*EXERCISE DIRECTIONS*.
If a line in the material below has the string "style", copy it out.

§ §

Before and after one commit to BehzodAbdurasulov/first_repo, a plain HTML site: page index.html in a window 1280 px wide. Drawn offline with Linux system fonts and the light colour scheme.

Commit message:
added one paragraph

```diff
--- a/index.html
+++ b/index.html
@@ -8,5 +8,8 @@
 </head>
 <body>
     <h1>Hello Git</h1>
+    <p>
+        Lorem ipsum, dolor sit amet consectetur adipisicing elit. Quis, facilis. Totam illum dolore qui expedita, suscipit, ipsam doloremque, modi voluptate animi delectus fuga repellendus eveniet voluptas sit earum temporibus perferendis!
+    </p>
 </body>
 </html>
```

§ §

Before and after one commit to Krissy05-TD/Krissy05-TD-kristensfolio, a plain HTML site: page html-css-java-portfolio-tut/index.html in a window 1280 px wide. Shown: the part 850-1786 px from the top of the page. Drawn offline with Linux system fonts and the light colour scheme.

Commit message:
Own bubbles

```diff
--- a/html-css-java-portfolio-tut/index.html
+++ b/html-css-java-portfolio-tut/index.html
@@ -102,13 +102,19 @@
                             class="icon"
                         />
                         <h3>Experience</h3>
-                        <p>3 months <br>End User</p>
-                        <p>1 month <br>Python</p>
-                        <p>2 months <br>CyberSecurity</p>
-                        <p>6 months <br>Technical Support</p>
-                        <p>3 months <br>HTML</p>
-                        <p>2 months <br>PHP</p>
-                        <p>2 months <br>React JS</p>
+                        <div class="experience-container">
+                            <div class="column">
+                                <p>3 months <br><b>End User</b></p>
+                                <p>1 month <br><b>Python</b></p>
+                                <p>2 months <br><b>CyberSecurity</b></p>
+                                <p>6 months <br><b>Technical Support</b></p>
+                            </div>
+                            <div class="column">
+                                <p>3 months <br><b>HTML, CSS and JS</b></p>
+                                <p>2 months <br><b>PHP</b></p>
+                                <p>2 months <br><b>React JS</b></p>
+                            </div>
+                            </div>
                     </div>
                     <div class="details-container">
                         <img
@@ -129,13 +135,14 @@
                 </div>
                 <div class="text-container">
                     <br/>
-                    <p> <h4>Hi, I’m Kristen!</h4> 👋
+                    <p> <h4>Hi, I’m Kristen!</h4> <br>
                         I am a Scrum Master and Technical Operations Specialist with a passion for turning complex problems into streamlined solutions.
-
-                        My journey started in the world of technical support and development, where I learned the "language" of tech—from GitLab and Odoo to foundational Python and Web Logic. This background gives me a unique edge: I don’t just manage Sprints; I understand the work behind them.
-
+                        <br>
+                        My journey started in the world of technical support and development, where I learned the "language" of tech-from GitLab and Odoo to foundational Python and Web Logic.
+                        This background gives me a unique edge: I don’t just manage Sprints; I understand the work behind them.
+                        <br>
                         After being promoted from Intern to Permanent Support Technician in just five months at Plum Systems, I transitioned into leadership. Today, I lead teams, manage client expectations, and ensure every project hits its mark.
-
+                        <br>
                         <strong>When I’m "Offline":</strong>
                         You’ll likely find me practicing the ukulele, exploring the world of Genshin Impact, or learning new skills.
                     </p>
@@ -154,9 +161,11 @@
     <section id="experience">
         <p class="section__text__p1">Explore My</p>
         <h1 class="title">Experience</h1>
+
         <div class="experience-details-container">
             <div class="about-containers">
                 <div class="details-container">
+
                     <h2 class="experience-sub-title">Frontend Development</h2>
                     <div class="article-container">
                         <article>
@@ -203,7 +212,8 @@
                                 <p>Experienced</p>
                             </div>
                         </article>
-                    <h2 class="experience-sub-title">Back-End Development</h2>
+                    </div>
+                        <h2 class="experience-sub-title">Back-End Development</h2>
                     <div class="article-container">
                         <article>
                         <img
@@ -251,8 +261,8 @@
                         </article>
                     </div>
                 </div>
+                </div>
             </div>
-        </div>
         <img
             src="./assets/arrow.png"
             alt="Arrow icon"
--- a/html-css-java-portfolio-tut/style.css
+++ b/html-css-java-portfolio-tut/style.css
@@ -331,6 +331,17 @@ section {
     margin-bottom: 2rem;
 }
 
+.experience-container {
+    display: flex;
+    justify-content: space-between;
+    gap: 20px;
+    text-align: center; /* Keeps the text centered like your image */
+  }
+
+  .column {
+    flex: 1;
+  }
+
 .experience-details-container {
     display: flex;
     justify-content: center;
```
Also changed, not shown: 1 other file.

§ §

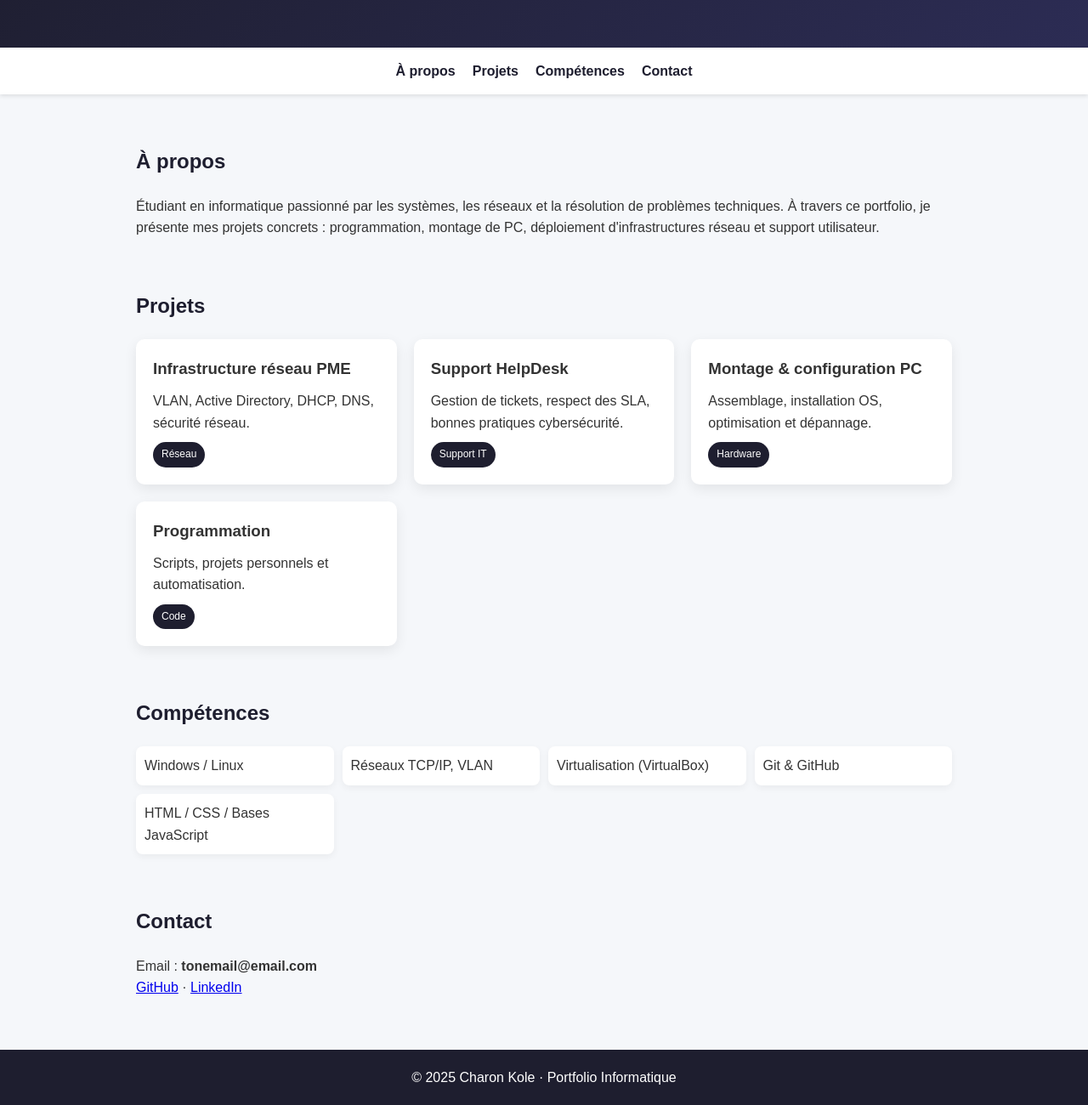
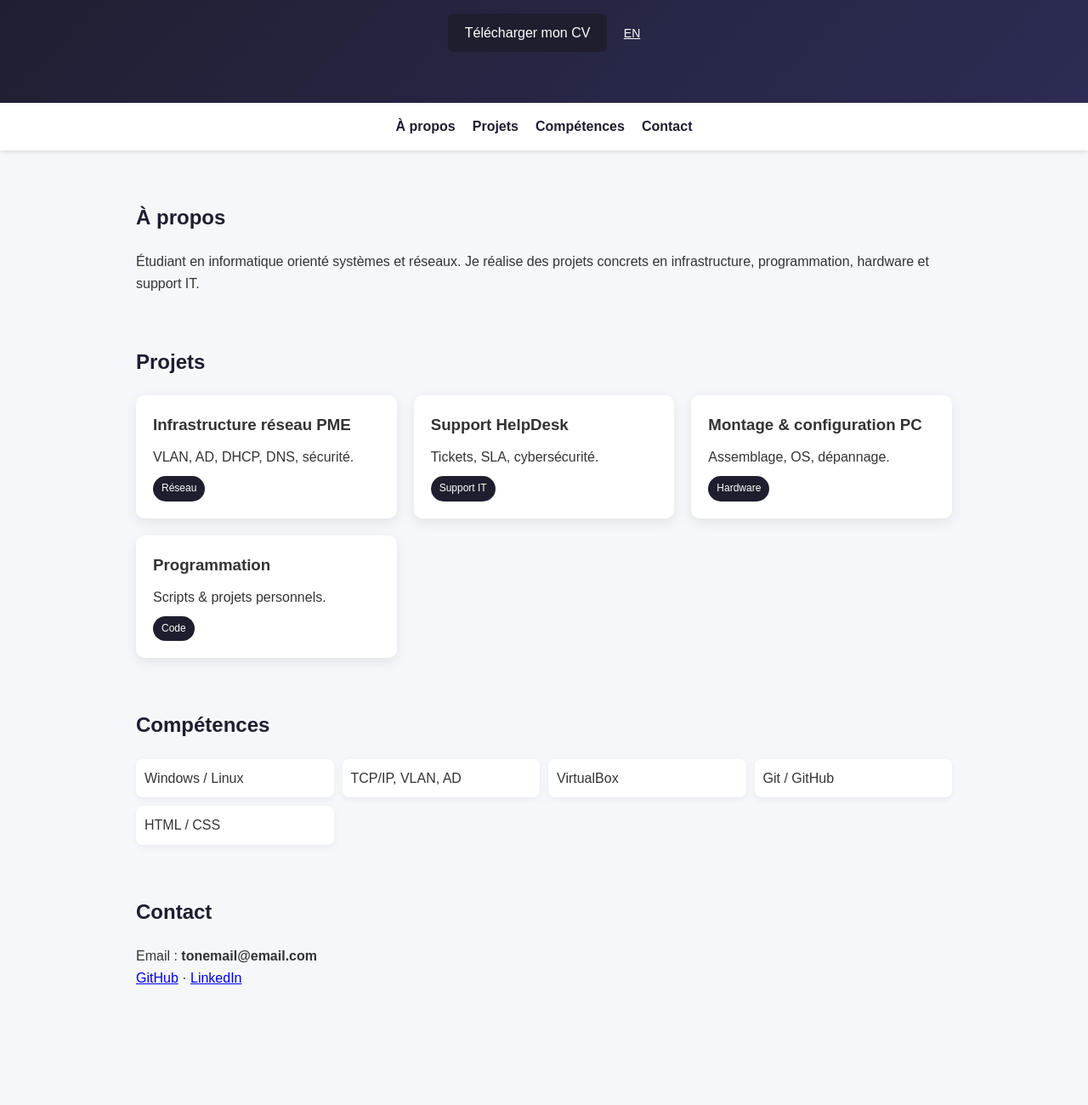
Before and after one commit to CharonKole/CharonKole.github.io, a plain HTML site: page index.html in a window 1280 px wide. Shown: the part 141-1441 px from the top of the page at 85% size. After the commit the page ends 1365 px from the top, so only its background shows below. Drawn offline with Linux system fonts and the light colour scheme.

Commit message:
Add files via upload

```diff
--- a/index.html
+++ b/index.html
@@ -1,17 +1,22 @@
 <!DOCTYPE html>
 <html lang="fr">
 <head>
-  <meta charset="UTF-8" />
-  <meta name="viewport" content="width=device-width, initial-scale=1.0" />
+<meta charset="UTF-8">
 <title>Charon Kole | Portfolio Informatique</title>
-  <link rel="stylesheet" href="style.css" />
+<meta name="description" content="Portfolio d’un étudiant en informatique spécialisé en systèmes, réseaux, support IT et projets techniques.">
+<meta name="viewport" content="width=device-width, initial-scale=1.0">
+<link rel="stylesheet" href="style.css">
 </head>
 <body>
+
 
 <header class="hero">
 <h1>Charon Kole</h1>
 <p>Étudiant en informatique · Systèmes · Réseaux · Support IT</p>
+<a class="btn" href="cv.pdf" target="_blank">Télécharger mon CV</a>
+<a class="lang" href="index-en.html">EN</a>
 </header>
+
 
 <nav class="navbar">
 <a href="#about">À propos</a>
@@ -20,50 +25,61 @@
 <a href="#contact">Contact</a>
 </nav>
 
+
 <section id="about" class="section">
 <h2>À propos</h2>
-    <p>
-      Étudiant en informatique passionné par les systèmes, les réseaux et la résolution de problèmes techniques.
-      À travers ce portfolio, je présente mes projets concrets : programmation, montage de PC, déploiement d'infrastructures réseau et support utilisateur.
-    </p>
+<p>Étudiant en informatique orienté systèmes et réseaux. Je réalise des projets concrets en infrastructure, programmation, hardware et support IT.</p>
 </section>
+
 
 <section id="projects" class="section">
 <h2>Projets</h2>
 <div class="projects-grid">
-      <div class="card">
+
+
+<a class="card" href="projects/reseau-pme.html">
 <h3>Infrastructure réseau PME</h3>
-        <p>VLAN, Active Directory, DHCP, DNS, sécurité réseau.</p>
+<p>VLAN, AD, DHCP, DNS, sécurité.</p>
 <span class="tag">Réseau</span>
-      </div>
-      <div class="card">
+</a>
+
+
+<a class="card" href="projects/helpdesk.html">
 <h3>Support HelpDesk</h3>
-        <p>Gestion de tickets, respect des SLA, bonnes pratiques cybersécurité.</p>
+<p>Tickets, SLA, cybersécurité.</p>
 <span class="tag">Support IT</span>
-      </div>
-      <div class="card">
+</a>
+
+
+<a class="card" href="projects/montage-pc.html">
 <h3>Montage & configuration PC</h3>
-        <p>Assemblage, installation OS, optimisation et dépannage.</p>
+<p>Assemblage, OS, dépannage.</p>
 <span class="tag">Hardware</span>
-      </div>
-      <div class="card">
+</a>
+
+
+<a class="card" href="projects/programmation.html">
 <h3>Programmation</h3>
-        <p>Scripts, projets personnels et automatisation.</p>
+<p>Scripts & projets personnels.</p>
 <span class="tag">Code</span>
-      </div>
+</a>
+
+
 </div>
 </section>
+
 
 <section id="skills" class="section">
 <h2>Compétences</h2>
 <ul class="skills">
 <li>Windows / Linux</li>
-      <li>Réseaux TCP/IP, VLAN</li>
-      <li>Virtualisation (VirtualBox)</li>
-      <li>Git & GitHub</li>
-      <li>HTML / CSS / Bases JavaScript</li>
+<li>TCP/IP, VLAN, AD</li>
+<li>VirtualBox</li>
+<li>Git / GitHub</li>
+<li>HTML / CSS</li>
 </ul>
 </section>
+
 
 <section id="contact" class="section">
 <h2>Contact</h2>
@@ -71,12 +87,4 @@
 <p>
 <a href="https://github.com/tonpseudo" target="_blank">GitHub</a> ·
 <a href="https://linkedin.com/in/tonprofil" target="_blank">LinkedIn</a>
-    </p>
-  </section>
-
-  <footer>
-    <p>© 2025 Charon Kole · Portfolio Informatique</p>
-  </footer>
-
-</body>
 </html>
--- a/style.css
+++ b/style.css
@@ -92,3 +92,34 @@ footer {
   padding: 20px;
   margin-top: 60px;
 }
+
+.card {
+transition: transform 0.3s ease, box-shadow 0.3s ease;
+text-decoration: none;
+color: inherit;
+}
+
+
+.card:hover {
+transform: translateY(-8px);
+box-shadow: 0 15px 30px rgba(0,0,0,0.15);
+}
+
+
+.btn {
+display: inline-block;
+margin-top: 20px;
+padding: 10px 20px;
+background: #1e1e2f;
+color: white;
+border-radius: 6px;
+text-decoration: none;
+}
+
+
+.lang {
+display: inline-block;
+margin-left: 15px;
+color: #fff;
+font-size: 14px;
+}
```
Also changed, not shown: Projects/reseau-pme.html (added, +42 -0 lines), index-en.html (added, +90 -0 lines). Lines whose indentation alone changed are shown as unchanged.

§ §

*OUTPUT BELOW*.
--- a/html-css-java-portfolio-tut/style.css
+++ b/html-css-java-portfolio-tut/style.css
-  <link rel="stylesheet" href="style.css" />
+<link rel="stylesheet" href="style.css">
--- a/style.css
+++ b/style.css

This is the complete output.